There are many reasons to buy local foods. Just-harvested locally grown foods are fresher than anything shipped in from elsewhere. When we shop locally our food dollars will stay in the local economy. And some products even have effective health benefits. Eating honey from bees that gather local pollens can help eradicate people’s allergies to the plants themselves.
But now we have to consider that local foods also may be the only foods readily available or affordable if our food supply chain is affected by transportation issues or high costs.

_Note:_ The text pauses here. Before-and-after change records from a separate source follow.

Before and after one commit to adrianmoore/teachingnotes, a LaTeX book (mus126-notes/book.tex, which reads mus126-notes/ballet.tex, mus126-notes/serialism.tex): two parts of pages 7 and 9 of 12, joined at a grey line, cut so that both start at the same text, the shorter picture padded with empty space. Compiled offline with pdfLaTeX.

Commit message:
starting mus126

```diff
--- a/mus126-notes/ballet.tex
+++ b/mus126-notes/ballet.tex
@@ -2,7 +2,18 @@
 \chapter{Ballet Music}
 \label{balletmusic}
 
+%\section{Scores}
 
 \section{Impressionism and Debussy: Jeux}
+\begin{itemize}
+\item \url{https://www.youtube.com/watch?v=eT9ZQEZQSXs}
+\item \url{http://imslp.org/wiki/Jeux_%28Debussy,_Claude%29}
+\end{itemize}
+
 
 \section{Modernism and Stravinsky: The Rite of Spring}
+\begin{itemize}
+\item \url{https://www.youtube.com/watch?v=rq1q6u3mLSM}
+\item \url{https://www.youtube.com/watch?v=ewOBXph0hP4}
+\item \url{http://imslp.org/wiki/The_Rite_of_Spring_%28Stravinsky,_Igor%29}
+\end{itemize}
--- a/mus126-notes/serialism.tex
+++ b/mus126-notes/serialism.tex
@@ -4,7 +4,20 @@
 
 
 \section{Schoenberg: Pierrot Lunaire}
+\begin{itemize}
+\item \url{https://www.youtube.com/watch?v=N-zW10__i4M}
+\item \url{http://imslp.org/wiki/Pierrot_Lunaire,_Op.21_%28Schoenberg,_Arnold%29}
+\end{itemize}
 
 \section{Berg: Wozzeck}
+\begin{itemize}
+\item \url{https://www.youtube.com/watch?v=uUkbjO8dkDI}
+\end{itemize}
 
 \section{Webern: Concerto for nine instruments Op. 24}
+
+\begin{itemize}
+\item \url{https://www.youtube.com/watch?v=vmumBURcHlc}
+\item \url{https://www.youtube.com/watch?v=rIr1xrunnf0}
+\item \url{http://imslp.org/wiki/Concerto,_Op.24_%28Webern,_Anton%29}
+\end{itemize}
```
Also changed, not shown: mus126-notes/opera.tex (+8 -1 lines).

Many regions have local farmers markets where you can get to know your local food providers. Some areas have helpful farm guides listing places to buy various fresh products. Your local extension office or agricultural agency should be able to give you info. Another good resource for the U.S. is the directory at Local Harvest.
7. Buy a supply of freezer meat.
Every fall and winter, local livestock farmers have meat to sell. This year, due to expected high feed costs, many are culling their herds even more than usual. While a large quantity of freezer meat is a substantial financial investment, the cost per pound for many cuts is much lower than grocery store prices. Depending on your geographic area, you may find beef, pork, lamb, and goat meat available. Many farmers can sell meat by the whole or half carcass. Some local regulations allow for sales of quarter carcasses. If you’re not up for such a large amount of meat, consider splitting an order with another family. Wondering about grassfed vs. grain fed? Read this synopsis at Eat Wild.